Task input:
>>>

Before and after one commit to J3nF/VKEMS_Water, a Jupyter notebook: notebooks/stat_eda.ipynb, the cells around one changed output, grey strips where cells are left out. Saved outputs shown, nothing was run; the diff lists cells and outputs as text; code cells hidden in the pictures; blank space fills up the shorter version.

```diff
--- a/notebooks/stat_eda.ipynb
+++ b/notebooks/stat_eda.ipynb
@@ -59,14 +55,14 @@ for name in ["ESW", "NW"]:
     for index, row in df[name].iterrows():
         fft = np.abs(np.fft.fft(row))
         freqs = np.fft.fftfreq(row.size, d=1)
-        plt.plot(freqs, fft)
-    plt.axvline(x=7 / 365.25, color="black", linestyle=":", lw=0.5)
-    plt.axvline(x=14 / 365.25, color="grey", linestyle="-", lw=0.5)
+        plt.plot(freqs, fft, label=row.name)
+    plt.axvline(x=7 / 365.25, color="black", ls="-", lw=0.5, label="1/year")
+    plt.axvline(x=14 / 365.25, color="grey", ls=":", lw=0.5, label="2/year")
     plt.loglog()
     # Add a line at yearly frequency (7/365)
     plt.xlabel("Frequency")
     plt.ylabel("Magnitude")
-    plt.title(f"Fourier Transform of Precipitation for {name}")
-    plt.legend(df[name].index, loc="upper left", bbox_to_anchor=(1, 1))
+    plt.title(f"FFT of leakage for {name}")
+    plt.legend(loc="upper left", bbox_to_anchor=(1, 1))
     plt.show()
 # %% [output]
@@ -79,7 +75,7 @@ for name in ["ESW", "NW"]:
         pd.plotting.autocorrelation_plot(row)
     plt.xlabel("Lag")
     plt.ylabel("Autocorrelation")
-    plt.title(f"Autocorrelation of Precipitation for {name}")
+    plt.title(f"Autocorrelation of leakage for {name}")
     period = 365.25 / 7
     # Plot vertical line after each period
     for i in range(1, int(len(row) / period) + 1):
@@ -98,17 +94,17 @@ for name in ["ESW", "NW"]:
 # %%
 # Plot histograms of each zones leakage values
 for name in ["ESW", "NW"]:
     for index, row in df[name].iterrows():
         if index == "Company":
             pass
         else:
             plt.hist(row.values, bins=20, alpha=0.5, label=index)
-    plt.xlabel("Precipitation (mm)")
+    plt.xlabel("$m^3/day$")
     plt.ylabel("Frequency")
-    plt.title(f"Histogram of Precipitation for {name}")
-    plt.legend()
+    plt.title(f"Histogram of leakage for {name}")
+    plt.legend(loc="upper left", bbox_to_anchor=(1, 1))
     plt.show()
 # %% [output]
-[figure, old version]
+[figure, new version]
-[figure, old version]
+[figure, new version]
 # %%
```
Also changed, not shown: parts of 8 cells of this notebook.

<<<

Assigned task:
Line by line, please copy the listing exactly.

Reply to the exercise:
Before and after one commit to J3nF/VKEMS_Water, a Jupyter notebook: notebooks/stat_eda.ipynb, the cells around one changed output, grey strips where cells are left out. Saved outputs shown, nothing was run; the diff lists cells and outputs as text; code cells hidden in the pictures; blank space fills up the shorter version.

```diff
--- a/notebooks/stat_eda.ipynb
+++ b/notebooks/stat_eda.ipynb
@@ -59,14 +55,14 @@ for name in ["ESW", "NW"]:
     for index, row in df[name].iterrows():
         fft = np.abs(np.fft.fft(row))
         freqs = np.fft.fftfreq(row.size, d=1)
-        plt.plot(freqs, fft)
-    plt.axvline(x=7 / 365.25, color="black", linestyle=":", lw=0.5)
-    plt.axvline(x=14 / 365.25, color="grey", linestyle="-", lw=0.5)
+        plt.plot(freqs, fft, label=row.name)
+    plt.axvline(x=7 / 365.25, color="black", ls="-", lw=0.5, label="1/year")
+    plt.axvline(x=14 / 365.25, color="grey", ls=":", lw=0.5, label="2/year")
     plt.loglog()
     # Add a line at yearly frequency (7/365)
     plt.xlabel("Frequency")
     plt.ylabel("Magnitude")
-    plt.title(f"Fourier Transform of Precipitation for {name}")
-    plt.legend(df[name].index, loc="upper left", bbox_to_anchor=(1, 1))
+    plt.title(f"FFT of leakage for {name}")
+    plt.legend(loc="upper left", bbox_to_anchor=(1, 1))
     plt.show()
 # %% [output]
@@ -79,7 +75,7 @@ for name in ["ESW", "NW"]:
         pd.plotting.autocorrelation_plot(row)
     plt.xlabel("Lag")
     plt.ylabel("Autocorrelation")
-    plt.title(f"Autocorrelation of Precipitation for {name}")
+    plt.title(f"Autocorrelation of leakage for {name}")
     period = 365.25 / 7
     # Plot vertical line after each period
     for i in range(1, int(len(row) / period) + 1):
@@ -98,17 +94,17 @@ for name in ["ESW", "NW"]:
 # %%
 # Plot histograms of each zones leakage values
 for name in ["ESW", "NW"]:
     for index, row in df[name].iterrows():
         if index == "Company":
             pass
         else:
             plt.hist(row.values, bins=20, alpha=0.5, label=index)
-    plt.xlabel("Precipitation (mm)")
+    plt.xlabel("$m^3/day$")
     plt.ylabel("Frequency")
-    plt.title(f"Histogram of Precipitation for {name}")
-    plt.legend()
+    plt.title(f"Histogram of leakage for {name}")
+    plt.legend(loc="upper left", bbox_to_anchor=(1, 1))
     plt.show()
 # %% [output]
-[figure, old version]
+[figure, new version]
-[figure, old version]
+[figure, new version]
 # %%
```
Also changed, not shown: parts of 8 cells of this notebook.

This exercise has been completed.